▼▼▼
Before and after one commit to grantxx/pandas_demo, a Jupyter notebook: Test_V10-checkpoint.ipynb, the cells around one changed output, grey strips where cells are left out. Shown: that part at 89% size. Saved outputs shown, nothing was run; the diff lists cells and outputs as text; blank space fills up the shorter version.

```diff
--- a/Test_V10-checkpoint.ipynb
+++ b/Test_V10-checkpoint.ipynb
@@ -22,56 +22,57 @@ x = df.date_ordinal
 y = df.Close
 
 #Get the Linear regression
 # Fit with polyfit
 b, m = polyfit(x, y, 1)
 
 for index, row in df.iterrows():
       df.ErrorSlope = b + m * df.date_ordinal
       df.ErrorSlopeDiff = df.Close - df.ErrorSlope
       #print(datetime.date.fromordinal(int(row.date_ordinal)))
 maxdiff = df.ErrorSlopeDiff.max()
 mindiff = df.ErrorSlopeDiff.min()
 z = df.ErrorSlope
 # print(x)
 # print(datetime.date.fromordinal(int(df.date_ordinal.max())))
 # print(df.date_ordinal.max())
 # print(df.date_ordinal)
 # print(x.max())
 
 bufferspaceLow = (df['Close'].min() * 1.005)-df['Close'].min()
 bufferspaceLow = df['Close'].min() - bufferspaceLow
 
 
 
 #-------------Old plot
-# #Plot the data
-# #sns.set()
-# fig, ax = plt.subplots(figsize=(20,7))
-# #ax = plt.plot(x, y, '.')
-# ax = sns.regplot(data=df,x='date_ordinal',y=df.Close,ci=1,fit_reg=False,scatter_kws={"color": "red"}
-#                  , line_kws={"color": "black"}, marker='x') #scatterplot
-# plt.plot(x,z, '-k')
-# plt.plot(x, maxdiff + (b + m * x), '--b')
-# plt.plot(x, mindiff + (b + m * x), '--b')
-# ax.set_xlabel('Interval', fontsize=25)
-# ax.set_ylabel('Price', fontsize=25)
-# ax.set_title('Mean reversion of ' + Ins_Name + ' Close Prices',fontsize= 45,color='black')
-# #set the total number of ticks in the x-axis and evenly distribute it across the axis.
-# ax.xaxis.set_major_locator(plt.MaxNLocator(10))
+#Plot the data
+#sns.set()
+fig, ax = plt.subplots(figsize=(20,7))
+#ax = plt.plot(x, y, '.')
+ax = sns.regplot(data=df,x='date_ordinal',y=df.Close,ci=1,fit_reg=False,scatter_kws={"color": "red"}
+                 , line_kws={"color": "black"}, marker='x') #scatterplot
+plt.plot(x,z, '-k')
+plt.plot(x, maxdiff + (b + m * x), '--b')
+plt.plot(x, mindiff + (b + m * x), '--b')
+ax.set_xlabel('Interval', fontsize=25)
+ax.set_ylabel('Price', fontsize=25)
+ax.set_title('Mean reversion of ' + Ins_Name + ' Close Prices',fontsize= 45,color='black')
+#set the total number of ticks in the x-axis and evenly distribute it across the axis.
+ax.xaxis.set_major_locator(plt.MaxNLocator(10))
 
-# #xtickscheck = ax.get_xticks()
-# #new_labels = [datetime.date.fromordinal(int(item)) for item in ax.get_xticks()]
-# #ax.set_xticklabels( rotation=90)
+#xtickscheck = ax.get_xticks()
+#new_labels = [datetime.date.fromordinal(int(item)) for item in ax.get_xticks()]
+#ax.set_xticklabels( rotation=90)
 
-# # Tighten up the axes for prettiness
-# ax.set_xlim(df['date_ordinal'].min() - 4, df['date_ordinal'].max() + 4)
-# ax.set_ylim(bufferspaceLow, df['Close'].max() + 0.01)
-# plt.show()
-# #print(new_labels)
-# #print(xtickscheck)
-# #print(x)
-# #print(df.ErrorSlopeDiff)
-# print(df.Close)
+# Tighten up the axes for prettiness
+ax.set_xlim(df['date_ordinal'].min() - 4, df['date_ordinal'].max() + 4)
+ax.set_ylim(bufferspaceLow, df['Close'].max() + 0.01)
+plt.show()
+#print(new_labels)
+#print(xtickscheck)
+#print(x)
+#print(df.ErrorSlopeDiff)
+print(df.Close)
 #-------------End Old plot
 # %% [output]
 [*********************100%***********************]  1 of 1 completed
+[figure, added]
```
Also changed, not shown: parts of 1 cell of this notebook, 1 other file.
▲▲▲
■ INSTRUCTIONS TO FOLLOW: What is needed is each line from the records with the word "ErrorSlopeDiff" in it.

■ SOLUTION FOR THIS TASK:
       df.ErrorSlopeDiff = df.Close - df.ErrorSlope
 maxdiff = df.ErrorSlopeDiff.max()
 mindiff = df.ErrorSlopeDiff.min()
-# #print(df.ErrorSlopeDiff)
+#print(df.ErrorSlopeDiff)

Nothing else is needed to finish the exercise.